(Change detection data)
☆ ☆ ☆

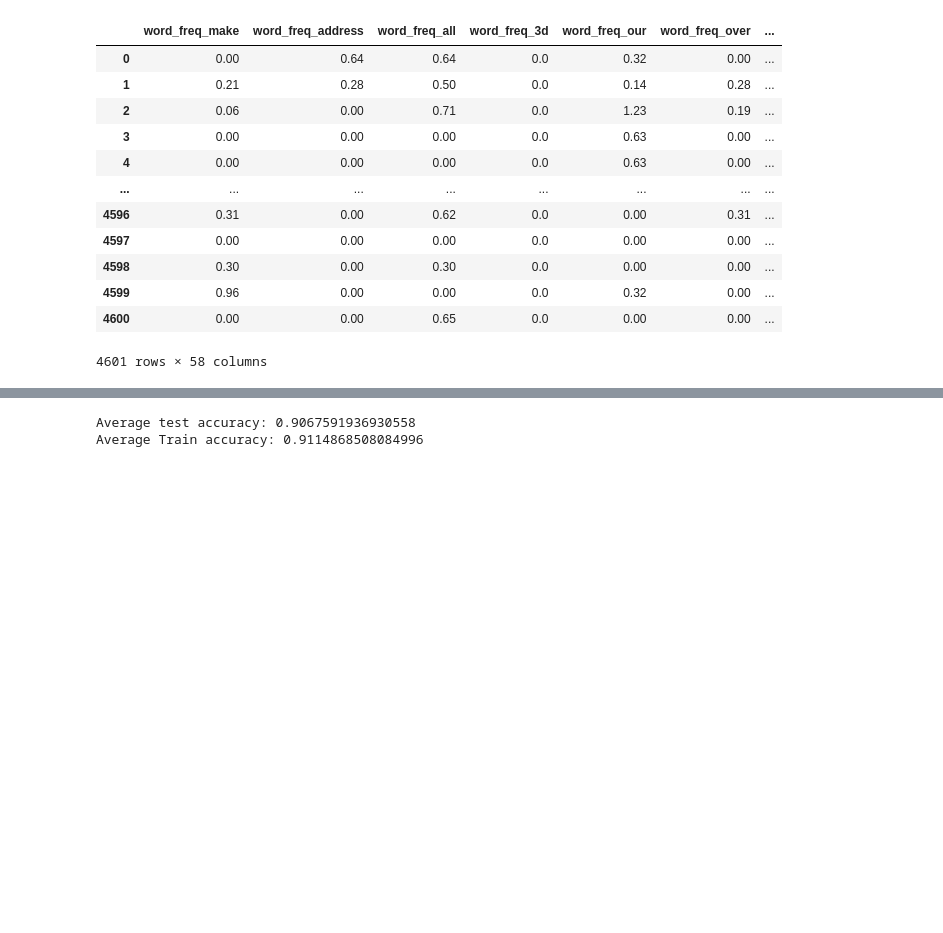
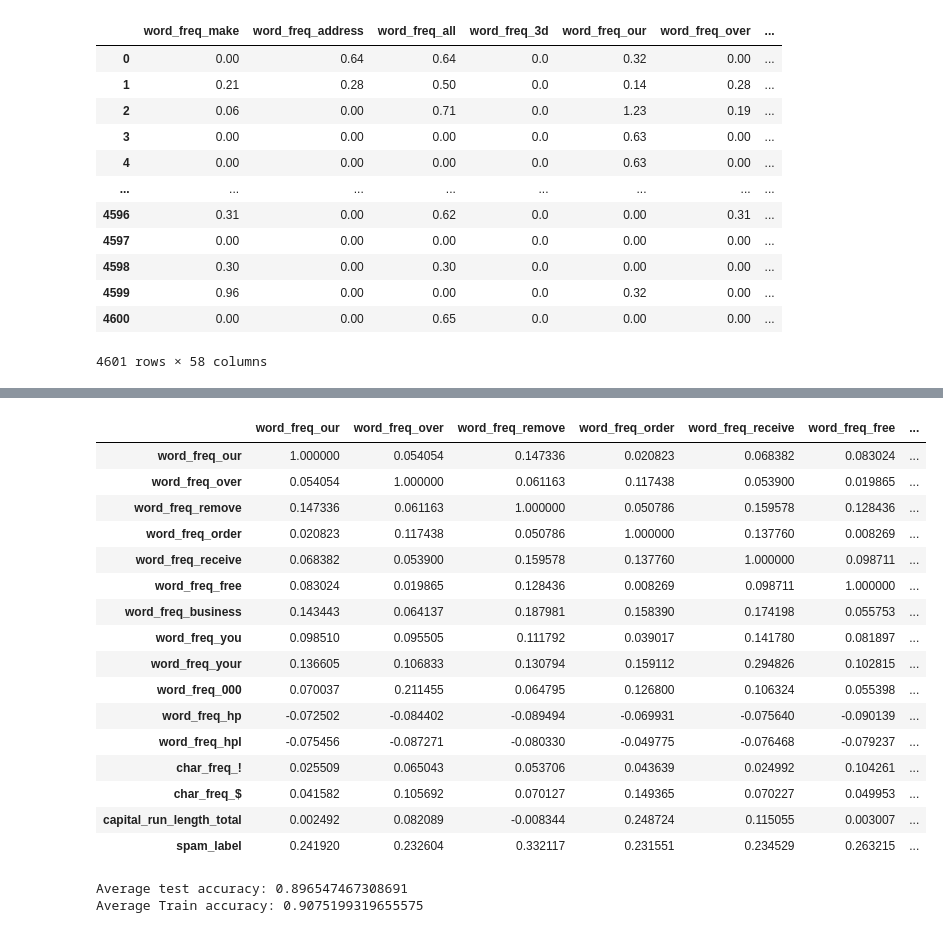
Before and after one commit to samp3209/Sandboxes, a Jupyter notebook: MLSandbox.ipynb, the cells around one changed output, grey strips where cells are left out. Saved outputs shown, nothing was run; the diff lists cells and outputs as text; code cells hidden in the pictures; blank space fills up the shorter version.

```diff
--- a/MLSandbox.ipynb
+++ b/MLSandbox.ipynb
@@ -359,7 +360,3 @@ spam
 | 4599 | 0.96 | 0.00 | 0.00 | 0.0 | 0.32 | 0.00 | ... |
 | 4600 | 0.00 | 0.00 | 0.65 | 0.0 | 0.00 | 0.00 | ... |
 4601 rows × 58 columns
-# %%
-spam2 = spam.drop(columns=['word_freq_all', 'word_freq_people', 'word_freq_george', 'word_freq_credit', 'word_freq_address', 'word_freq_make', 'word_freq_3d', 'word_freq_mail', 'word_freq_will', 'word_freq_report', 'word_freq_font', 'word_freq_650', 'word_freq_lab', 'word_freq_labs', 'word_freq_telnet', 'word_freq_857', 'word_freq_data', 'word_freq_415', 'word_freq_85', 'word_freq_technology', 'word_freq_1999', 'word_freq_parts', 'word_freq_pm', 'word_freq_direct', 'word_freq_cs', 'word_freq_meeting', 'word_freq_original', 'word_freq_project', 'word_freq_re', 'word_freq_edu', 'word_freq_table', 'word_freq_conference', 'char_freq_;', 'char_freq_(','char_freq_[', 'char_freq_#', 'capital_run_length_average'])
-x = spam2.iloc[:, :-1]
-y = spam2.iloc[:, -1]
@@ -380,0 +363,19 @@ Name: count, Length: 255, dtype: int64
+# %%
+spam2 = spam.drop(columns=['word_freq_money', 'word_freq_internet','word_freq_email','word_freq_addresses','capital_run_length_longest','word_freq_all', 'word_freq_people', 'word_freq_george', 'word_freq_credit', 'word_freq_address', 'word_freq_make', 'word_freq_3d', 'word_freq_mail', 'word_freq_will', 'word_freq_report', 'word_freq_font', 'word_freq_650', 'word_freq_lab', 'word_freq_labs', 'word_freq_telnet', 'word_freq_857', 'word_freq_data', 'word_freq_415', 'word_freq_85', 'word_freq_technology', 'word_freq_1999', 'word_freq_parts', 'word_freq_pm', 'word_freq_direct', 'word_freq_cs', 'word_freq_meeting', 'word_freq_original', 'word_freq_project', 'word_freq_re', 'word_freq_edu', 'word_freq_table', 'word_freq_conference', 'char_freq_;', 'char_freq_(','char_freq_[', 'char_freq_#', 'capital_run_length_average'])
+
+#spam2['capital_run_length_longest'] = (spam2['capital_run_length_longest'] - spam2['capital_run_length_longest'].mean()) / spam2['capital_run_length_longest'].std()
+spam2['capital_run_length_total'] = (spam2['capital_run_length_total'] - spam2['capital_run_length_total'].mean()) / spam2['capital_run_length_total'].std()
+spam['capital_run_length_average'] = (spam['capital_run_length_average'] - spam['capital_run_length_average'].mean()) / spam['capital_run_length_average'].std()
+spam2['word_freq_000'] = (spam2['word_freq_000'] - spam2['word_freq_000'].mean()) / spam2['word_freq_000'].std()
+#spam2['word_freq_addresses'] = (spam2['word_freq_addresses'] - spam2['word_freq_addresses'].mean()) / spam2['word_freq_addresses'].std()
+spam2['char_freq_!'] = (spam2['char_freq_!'] - spam2['char_freq_!'].mean()) / spam2['char_freq_!'].std()
+spam2['char_freq_$'] = (spam2['char_freq_$'] - spam2['char_freq_$'].mean()) / spam2['char_freq_$'].std()
+spam2['word_freq_free'] = (spam2['word_freq_free'] - spam2['word_freq_free'].mean()) / spam2['word_freq_free'].std()
+spam2['word_freq_hp'] = (spam2['word_freq_hp'] - spam2['word_freq_hp'].mean()) / spam2['word_freq_hp'].std()
+spam2['word_freq_hpl'] = (spam2['word_freq_hpl'] - spam2['word_freq_hpl'].mean()) / spam2['word_freq_hpl'].std()
+spam2['word_freq_over'] = (spam2['word_freq_over'] - spam2['word_freq_over'].mean()) / spam2['word_freq_over'].std()
+spam2['word_freq_our'] = (spam2['word_freq_our'] - spam2['word_freq_our'].mean()) / spam2['word_freq_our'].std()
+spam2['word_freq_receive'] = (spam2['word_freq_receive'] - spam2['word_freq_receive'].mean()) / spam2['word_freq_receive'].std()
+spam2['word_freq_you'] = (spam2['word_freq_you'] - spam2['word_freq_you'].mean()) / spam2['word_freq_you'].std()
+spam2['word_freq_your'] = (spam2['word_freq_your'] - spam2['word_freq_your'].mean()) / spam2['word_freq_your'].std()
+spam2['word_freq_remove'] = (spam2['word_freq_remove'] - spam2['word_freq_remove'].mean()) / spam2['word_freq_remove'].std()
@@ -381,3 +386,23 @@ Name: count, Length: 255, dtype: int64
+# %%
+spam2.corr()
+# %% [output]
+|  | word_freq_our | word_freq_over | word_freq_remove | word_freq_order | word_freq_receive | word_freq_free | ... |
+| word_freq_our | 1.000000 | 0.054054 | 0.147336 | 0.020823 | 0.068382 | 0.083024 | ... |
+| word_freq_over | 0.054054 | 1.000000 | 0.061163 | 0.117438 | 0.053900 | 0.019865 | ... |
+| word_freq_remove | 0.147336 | 0.061163 | 1.000000 | 0.050786 | 0.159578 | 0.128436 | ... |
+| word_freq_order | 0.020823 | 0.117438 | 0.050786 | 1.000000 | 0.137760 | 0.008269 | ... |
+| word_freq_receive | 0.068382 | 0.053900 | 0.159578 | 0.137760 | 1.000000 | 0.098711 | ... |
+| word_freq_free | 0.083024 | 0.019865 | 0.128436 | 0.008269 | 0.098711 | 1.000000 | ... |
+| word_freq_business | 0.143443 | 0.064137 | 0.187981 | 0.158390 | 0.174198 | 0.055753 | ... |
+| word_freq_you | 0.098510 | 0.095505 | 0.111792 | 0.039017 | 0.141780 | 0.081897 | ... |
+| word_freq_your | 0.136605 | 0.106833 | 0.130794 | 0.159112 | 0.294826 | 0.102815 | ... |
+| word_freq_000 | 0.070037 | 0.211455 | 0.064795 | 0.126800 | 0.106324 | 0.055398 | ... |
+| word_freq_hp | -0.072502 | -0.084402 | -0.089494 | -0.069931 | -0.075640 | -0.090139 | ... |
+| word_freq_hpl | -0.075456 | -0.087271 | -0.080330 | -0.049775 | -0.076468 | -0.079237 | ... |
+| char_freq_! | 0.025509 | 0.065043 | 0.053706 | 0.043639 | 0.024992 | 0.104261 | ... |
+| char_freq_$ | 0.041582 | 0.105692 | 0.070127 | 0.149365 | 0.070227 | 0.049953 | ... |
+| capital_run_length_total | 0.002492 | 0.082089 | -0.008344 | 0.248724 | 0.115055 | 0.003007 | ... |
+| spam_label | 0.241920 | 0.232604 | 0.332117 | 0.231551 | 0.234529 | 0.263215 | ... |
 # %%
 from sklearn.model_selection import KFold
 from sklearn.model_selection import cross_val_score
@@ -400,5 +425,5 @@ for train_index, test_index in kf.split(x):
 print(f'Average test accuracy: {np.mean(testaccuracies)}')
 print(f'Average Train accuracy: {np.mean(trainaccuracies)}')
 # %% [output]
-Average test accuracy: 0.9067591936930558
-Average Train accuracy: 0.9114868508084996
+Average test accuracy: 0.896547467308691
+Average Train accuracy: 0.9075199319655575
```
Also changed, not shown: parts of 3 cells of this notebook.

☆ ☆ ☆

*PROBLEM:* Every record must be returned exactly. Leave its pictures out.

*TASK ANSWER:*
Before and after one commit to samp3209/Sandboxes, a Jupyter notebook: MLSandbox.ipynb, the cells around one changed output, grey strips where cells are left out. Saved outputs shown, nothing was run; the diff lists cells and outputs as text; code cells hidden in the pictures; blank space fills up the shorter version.

```diff
--- a/MLSandbox.ipynb
+++ b/MLSandbox.ipynb
@@ -359,7 +360,3 @@ spam
 | 4599 | 0.96 | 0.00 | 0.00 | 0.0 | 0.32 | 0.00 | ... |
 | 4600 | 0.00 | 0.00 | 0.65 | 0.0 | 0.00 | 0.00 | ... |
 4601 rows × 58 columns
-# %%
-spam2 = spam.drop(columns=['word_freq_all', 'word_freq_people', 'word_freq_george', 'word_freq_credit', 'word_freq_address', 'word_freq_make', 'word_freq_3d', 'word_freq_mail', 'word_freq_will', 'word_freq_report', 'word_freq_font', 'word_freq_650', 'word_freq_lab', 'word_freq_labs', 'word_freq_telnet', 'word_freq_857', 'word_freq_data', 'word_freq_415', 'word_freq_85', 'word_freq_technology', 'word_freq_1999', 'word_freq_parts', 'word_freq_pm', 'word_freq_direct', 'word_freq_cs', 'word_freq_meeting', 'word_freq_original', 'word_freq_project', 'word_freq_re', 'word_freq_edu', 'word_freq_table', 'word_freq_conference', 'char_freq_;', 'char_freq_(','char_freq_[', 'char_freq_#', 'capital_run_length_average'])
-x = spam2.iloc[:, :-1]
-y = spam2.iloc[:, -1]
@@ -380,0 +363,19 @@ Name: count, Length: 255, dtype: int64
+# %%
+spam2 = spam.drop(columns=['word_freq_money', 'word_freq_internet','word_freq_email','word_freq_addresses','capital_run_length_longest','word_freq_all', 'word_freq_people', 'word_freq_george', 'word_freq_credit', 'word_freq_address', 'word_freq_make', 'word_freq_3d', 'word_freq_mail', 'word_freq_will', 'word_freq_report', 'word_freq_font', 'word_freq_650', 'word_freq_lab', 'word_freq_labs', 'word_freq_telnet', 'word_freq_857', 'word_freq_data', 'word_freq_415', 'word_freq_85', 'word_freq_technology', 'word_freq_1999', 'word_freq_parts', 'word_freq_pm', 'word_freq_direct', 'word_freq_cs', 'word_freq_meeting', 'word_freq_original', 'word_freq_project', 'word_freq_re', 'word_freq_edu', 'word_freq_table', 'word_freq_conference', 'char_freq_;', 'char_freq_(','char_freq_[', 'char_freq_#', 'capital_run_length_average'])
+
+#spam2['capital_run_length_longest'] = (spam2['capital_run_length_longest'] - spam2['capital_run_length_longest'].mean()) / spam2['capital_run_length_longest'].std()
+spam2['capital_run_length_total'] = (spam2['capital_run_length_total'] - spam2['capital_run_length_total'].mean()) / spam2['capital_run_length_total'].std()
+spam['capital_run_length_average'] = (spam['capital_run_length_average'] - spam['capital_run_length_average'].mean()) / spam['capital_run_length_average'].std()
+spam2['word_freq_000'] = (spam2['word_freq_000'] - spam2['word_freq_000'].mean()) / spam2['word_freq_000'].std()
+#spam2['word_freq_addresses'] = (spam2['word_freq_addresses'] - spam2['word_freq_addresses'].mean()) / spam2['word_freq_addresses'].std()
+spam2['char_freq_!'] = (spam2['char_freq_!'] - spam2['char_freq_!'].mean()) / spam2['char_freq_!'].std()
+spam2['char_freq_$'] = (spam2['char_freq_$'] - spam2['char_freq_$'].mean()) / spam2['char_freq_$'].std()
+spam2['word_freq_free'] = (spam2['word_freq_free'] - spam2['word_freq_free'].mean()) / spam2['word_freq_free'].std()
+spam2['word_freq_hp'] = (spam2['word_freq_hp'] - spam2['word_freq_hp'].mean()) / spam2['word_freq_hp'].std()
+spam2['word_freq_hpl'] = (spam2['word_freq_hpl'] - spam2['word_freq_hpl'].mean()) / spam2['word_freq_hpl'].std()
+spam2['word_freq_over'] = (spam2['word_freq_over'] - spam2['word_freq_over'].mean()) / spam2['word_freq_over'].std()
+spam2['word_freq_our'] = (spam2['word_freq_our'] - spam2['word_freq_our'].mean()) / spam2['word_freq_our'].std()
+spam2['word_freq_receive'] = (spam2['word_freq_receive'] - spam2['word_freq_receive'].mean()) / spam2['word_freq_receive'].std()
+spam2['word_freq_you'] = (spam2['word_freq_you'] - spam2['word_freq_you'].mean()) / spam2['word_freq_you'].std()
+spam2['word_freq_your'] = (spam2['word_freq_your'] - spam2['word_freq_your'].mean()) / spam2['word_freq_your'].std()
+spam2['word_freq_remove'] = (spam2['word_freq_remove'] - spam2['word_freq_remove'].mean()) / spam2['word_freq_remove'].std()
@@ -381,3 +386,23 @@ Name: count, Length: 255, dtype: int64
+# %%
+spam2.corr()
+# %% [output]
+|  | word_freq_our | word_freq_over | word_freq_remove | word_freq_order | word_freq_receive | word_freq_free | ... |
+| word_freq_our | 1.000000 | 0.054054 | 0.147336 | 0.020823 | 0.068382 | 0.083024 | ... |
+| word_freq_over | 0.054054 | 1.000000 | 0.061163 | 0.117438 | 0.053900 | 0.019865 | ... |
+| word_freq_remove | 0.147336 | 0.061163 | 1.000000 | 0.050786 | 0.159578 | 0.128436 | ... |
+| word_freq_order | 0.020823 | 0.117438 | 0.050786 | 1.000000 | 0.137760 | 0.008269 | ... |
+| word_freq_receive | 0.068382 | 0.053900 | 0.159578 | 0.137760 | 1.000000 | 0.098711 | ... |
+| word_freq_free | 0.083024 | 0.019865 | 0.128436 | 0.008269 | 0.098711 | 1.000000 | ... |
+| word_freq_business | 0.143443 | 0.064137 | 0.187981 | 0.158390 | 0.174198 | 0.055753 | ... |
+| word_freq_you | 0.098510 | 0.095505 | 0.111792 | 0.039017 | 0.141780 | 0.081897 | ... |
+| word_freq_your | 0.136605 | 0.106833 | 0.130794 | 0.159112 | 0.294826 | 0.102815 | ... |
+| word_freq_000 | 0.070037 | 0.211455 | 0.064795 | 0.126800 | 0.106324 | 0.055398 | ... |
+| word_freq_hp | -0.072502 | -0.084402 | -0.089494 | -0.069931 | -0.075640 | -0.090139 | ... |
+| word_freq_hpl | -0.075456 | -0.087271 | -0.080330 | -0.049775 | -0.076468 | -0.079237 | ... |
+| char_freq_! | 0.025509 | 0.065043 | 0.053706 | 0.043639 | 0.024992 | 0.104261 | ... |
+| char_freq_$ | 0.041582 | 0.105692 | 0.070127 | 0.149365 | 0.070227 | 0.049953 | ... |
+| capital_run_length_total | 0.002492 | 0.082089 | -0.008344 | 0.248724 | 0.115055 | 0.003007 | ... |
+| spam_label | 0.241920 | 0.232604 | 0.332117 | 0.231551 | 0.234529 | 0.263215 | ... |
 # %%
 from sklearn.model_selection import KFold
 from sklearn.model_selection import cross_val_score
@@ -400,5 +425,5 @@ for train_index, test_index in kf.split(x):
 print(f'Average test accuracy: {np.mean(testaccuracies)}')
 print(f'Average Train accuracy: {np.mean(trainaccuracies)}')
 # %% [output]
-Average test accuracy: 0.9067591936930558
-Average Train accuracy: 0.9114868508084996
+Average test accuracy: 0.896547467308691
+Average Train accuracy: 0.9075199319655575
```
Also changed, not shown: parts of 3 cells of this notebook.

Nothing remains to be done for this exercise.